“We thank you from the bottom of our hearts for saving our baby boy."September 10, 2016
"I am still here thanks to GWAAC."September 30, 2016
It was a journey Adam had made countless times before on his moped, from his home in Radstock to his college not far away. However one day this familiar journey ended with him travelling to hospital by air ambulance.
Adam was on his way to college to begin the second year of his painting and decorating course when he misjudged the traffic at a set of traffic lights and hit the island in the middle of the road. He was thrown off his bike and as he flew through the air his helmet, which had not been done up properly, came off.
Adam landed on his head, causing a serve head injury and fracturing his skull in two places. He also bruised his lungs and damaged his pancreas. These injuries were life-threatening and if he had any chance of surviving he needed expert help immediately.
Great Western Air Ambulance Charity's Critical Care Team were called, and flew to the scene in 11 minutes.
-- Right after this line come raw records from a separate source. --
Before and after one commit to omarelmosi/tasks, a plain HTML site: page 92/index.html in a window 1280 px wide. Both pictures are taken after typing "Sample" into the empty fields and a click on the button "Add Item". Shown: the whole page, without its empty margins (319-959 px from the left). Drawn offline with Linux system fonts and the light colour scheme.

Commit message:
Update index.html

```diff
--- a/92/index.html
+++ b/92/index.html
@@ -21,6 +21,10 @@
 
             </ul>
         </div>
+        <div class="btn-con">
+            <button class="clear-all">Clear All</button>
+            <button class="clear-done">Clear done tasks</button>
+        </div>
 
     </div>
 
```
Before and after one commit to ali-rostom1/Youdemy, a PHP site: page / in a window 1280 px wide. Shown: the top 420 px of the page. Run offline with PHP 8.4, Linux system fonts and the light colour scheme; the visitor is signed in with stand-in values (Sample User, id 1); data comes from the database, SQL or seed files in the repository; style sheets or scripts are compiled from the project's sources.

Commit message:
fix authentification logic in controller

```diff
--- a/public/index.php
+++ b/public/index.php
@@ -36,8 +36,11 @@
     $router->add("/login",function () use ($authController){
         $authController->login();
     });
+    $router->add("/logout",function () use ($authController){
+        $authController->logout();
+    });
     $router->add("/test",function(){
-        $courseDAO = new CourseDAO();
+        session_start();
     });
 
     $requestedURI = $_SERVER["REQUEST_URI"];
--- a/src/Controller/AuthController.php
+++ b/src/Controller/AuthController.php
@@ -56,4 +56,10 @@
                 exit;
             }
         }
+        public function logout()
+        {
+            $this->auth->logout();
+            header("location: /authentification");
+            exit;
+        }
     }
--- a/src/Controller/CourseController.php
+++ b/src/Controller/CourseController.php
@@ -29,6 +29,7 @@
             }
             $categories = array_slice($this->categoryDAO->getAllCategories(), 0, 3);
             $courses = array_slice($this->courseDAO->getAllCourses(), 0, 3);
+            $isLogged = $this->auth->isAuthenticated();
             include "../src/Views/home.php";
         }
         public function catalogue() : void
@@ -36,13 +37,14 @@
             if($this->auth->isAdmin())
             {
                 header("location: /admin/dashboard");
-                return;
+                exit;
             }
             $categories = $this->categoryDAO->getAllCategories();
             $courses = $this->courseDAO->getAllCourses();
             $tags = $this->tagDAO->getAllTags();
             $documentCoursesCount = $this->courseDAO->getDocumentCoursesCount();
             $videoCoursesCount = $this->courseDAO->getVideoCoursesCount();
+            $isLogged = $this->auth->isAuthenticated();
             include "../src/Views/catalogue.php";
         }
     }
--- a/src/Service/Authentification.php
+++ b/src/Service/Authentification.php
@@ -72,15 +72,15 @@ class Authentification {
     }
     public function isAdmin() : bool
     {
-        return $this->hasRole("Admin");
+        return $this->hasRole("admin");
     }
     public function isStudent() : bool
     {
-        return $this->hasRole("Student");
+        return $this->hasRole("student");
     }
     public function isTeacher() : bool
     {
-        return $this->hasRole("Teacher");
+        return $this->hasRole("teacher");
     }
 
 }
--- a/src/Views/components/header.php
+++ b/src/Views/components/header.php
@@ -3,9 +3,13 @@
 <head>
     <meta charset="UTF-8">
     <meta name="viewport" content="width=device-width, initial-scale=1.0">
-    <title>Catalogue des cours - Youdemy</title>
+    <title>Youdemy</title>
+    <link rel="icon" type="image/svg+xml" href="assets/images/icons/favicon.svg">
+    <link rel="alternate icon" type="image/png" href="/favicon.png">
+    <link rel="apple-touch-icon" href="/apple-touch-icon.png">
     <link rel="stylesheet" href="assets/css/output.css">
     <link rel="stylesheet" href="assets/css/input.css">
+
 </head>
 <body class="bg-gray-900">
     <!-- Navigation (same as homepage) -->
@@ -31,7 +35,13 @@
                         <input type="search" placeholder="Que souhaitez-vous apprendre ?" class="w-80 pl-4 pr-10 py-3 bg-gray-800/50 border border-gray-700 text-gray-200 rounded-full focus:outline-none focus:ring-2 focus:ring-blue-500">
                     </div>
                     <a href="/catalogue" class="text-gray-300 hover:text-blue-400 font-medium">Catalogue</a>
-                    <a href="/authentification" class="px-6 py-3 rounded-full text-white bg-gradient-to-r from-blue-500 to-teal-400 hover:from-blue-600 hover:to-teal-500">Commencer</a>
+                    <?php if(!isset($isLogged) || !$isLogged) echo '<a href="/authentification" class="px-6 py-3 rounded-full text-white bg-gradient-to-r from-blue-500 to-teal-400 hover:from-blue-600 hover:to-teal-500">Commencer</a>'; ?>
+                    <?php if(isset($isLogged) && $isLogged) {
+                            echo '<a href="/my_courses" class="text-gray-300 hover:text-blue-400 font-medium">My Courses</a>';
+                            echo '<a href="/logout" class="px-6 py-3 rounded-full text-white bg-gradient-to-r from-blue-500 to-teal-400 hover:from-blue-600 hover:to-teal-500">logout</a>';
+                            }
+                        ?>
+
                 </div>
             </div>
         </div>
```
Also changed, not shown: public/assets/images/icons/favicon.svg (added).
On board the helicopter were Critical Care Paramedic James Yates, and Critical Care Doctor Rich Reed. The team bring the expertise and skills found in a hospital accident and emergency department to the scene of an incident. James said:
“When we arrived on scene we assessed Adam and found that he had a serious head injury and a suspected skull fracture. We carried out an emergency anesthetic procedure on scene called a Rapid Sequence Induction to protect his brain. We then airlifted him to Southmead Hospital, which is the major trauma centre for the region.”
When Adam arrived in hospital he was taken straight into intensive care, and spent three weeks in a coma. His family were told to prepare for the worst. Adam’s mother Jane said:
“When we arrived at the hospital, we were told how seriously ill Adam was and that the next 48 hours would be critical. The consultant told me that if Adam had not had the critical care team and been airlifted to hospital he would not have survived the journey by road.”
After five and a half months in hospital Adam was allowed home, and will make a full recovery.
The consultant told me that if Adam had not had the critical care team and been airlifted to hospital he would not have survived the journey by road.